▸ Problem statement
No pictures, everything else exact: set down the entries in full.

Start of Block

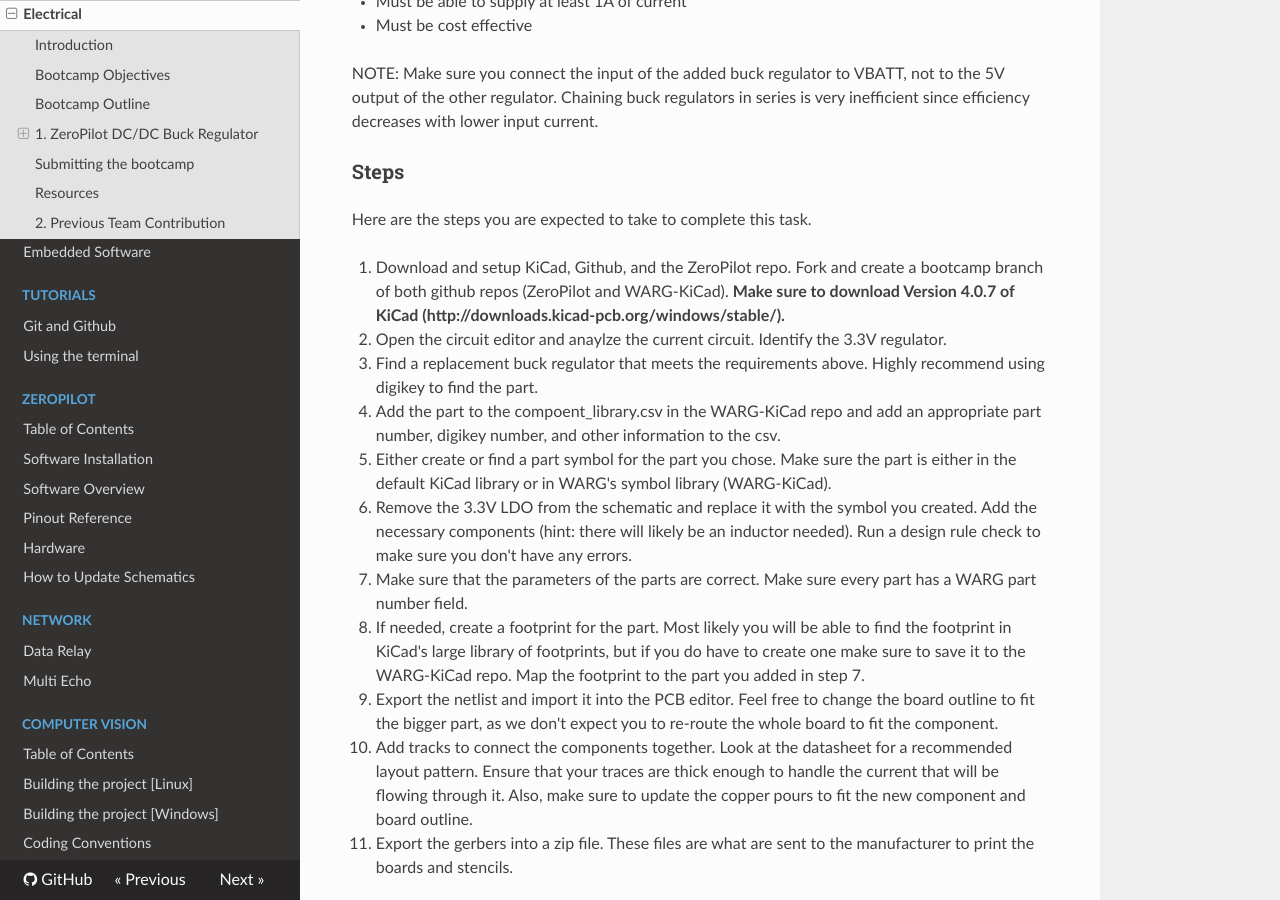
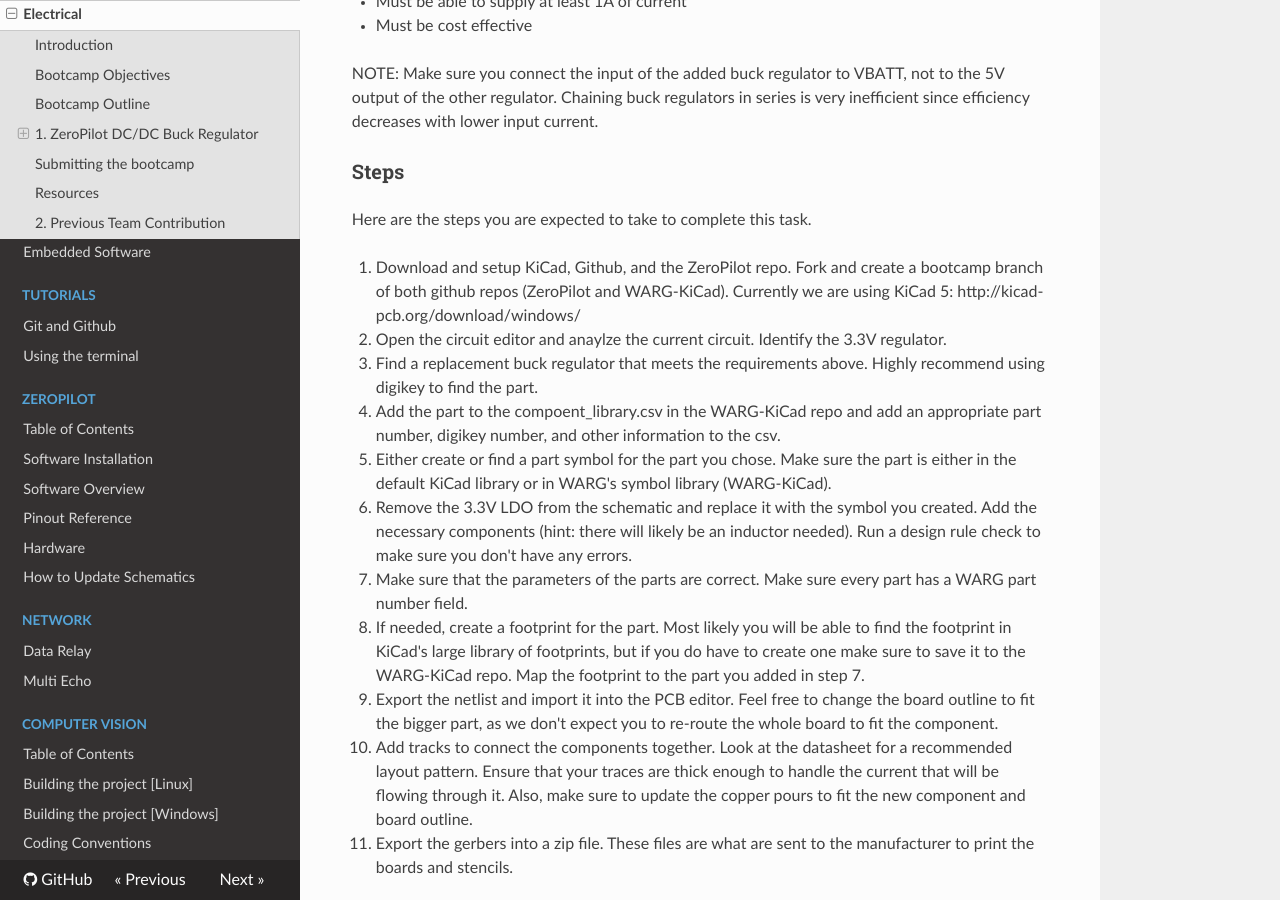
Before and after one commit to UWARG/docs, an MkDocs documentation site: the page built from docs/bootcamp/electrical.md, in a window 1280 px wide and 900 px high, scrolled down 1720 px. Built offline with MkDocs 1.6.1, drawn with Linux system fonts in a browser that asks for light colours; nearby versions of some CDN libraries; old or Windows-style settings are respelled for this version of MkDocs.

Commit message:
Update electrical.md

```diff
--- a/docs/bootcamp/electrical.md
+++ b/docs/bootcamp/electrical.md
@@ -50,7 +50,7 @@ NOTE: Make sure you connect the input of the added buck regulator to VBATT, not
 
 Here are the steps you are expected to take to complete this task.
 
-1. Download and setup KiCad, Github, and the ZeroPilot repo. Fork and create a bootcamp branch of both github repos (ZeroPilot and WARG-KiCad). __Make sure to download Version 4.0.7 of KiCad (http://downloads.kicad-pcb.org/windows/stable/).__
+1. Download and setup KiCad, Github, and the ZeroPilot repo. Fork and create a bootcamp branch of both github repos (ZeroPilot and WARG-KiCad). Currently we are using KiCad 5: http://kicad-pcb.org/download/windows/
 
 2. Open the circuit editor and anaylze the current circuit. Identify the 3.3V regulator.
 
```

End of Block

▸ Exercise result
Before and after one commit to UWARG/docs, an MkDocs documentation site: the page built from docs/bootcamp/electrical.md, in a window 1280 px wide and 900 px high, scrolled down 1720 px. Built offline with MkDocs 1.6.1, drawn with Linux system fonts in a browser that asks for light colours; nearby versions of some CDN libraries; old or Windows-style settings are respelled for this version of MkDocs.

Commit message:
Update electrical.md

```diff
--- a/docs/bootcamp/electrical.md
+++ b/docs/bootcamp/electrical.md
@@ -50,7 +50,7 @@ NOTE: Make sure you connect the input of the added buck regulator to VBATT, not
 
 Here are the steps you are expected to take to complete this task.
 
-1. Download and setup KiCad, Github, and the ZeroPilot repo. Fork and create a bootcamp branch of both github repos (ZeroPilot and WARG-KiCad). __Make sure to download Version 4.0.7 of KiCad (http://downloads.kicad-pcb.org/windows/stable/).__
+1. Download and setup KiCad, Github, and the ZeroPilot repo. Fork and create a bootcamp branch of both github repos (ZeroPilot and WARG-KiCad). Currently we are using KiCad 5: http://kicad-pcb.org/download/windows/
 
 2. Open the circuit editor and anaylze the current circuit. Identify the 3.3V regulator.
 
```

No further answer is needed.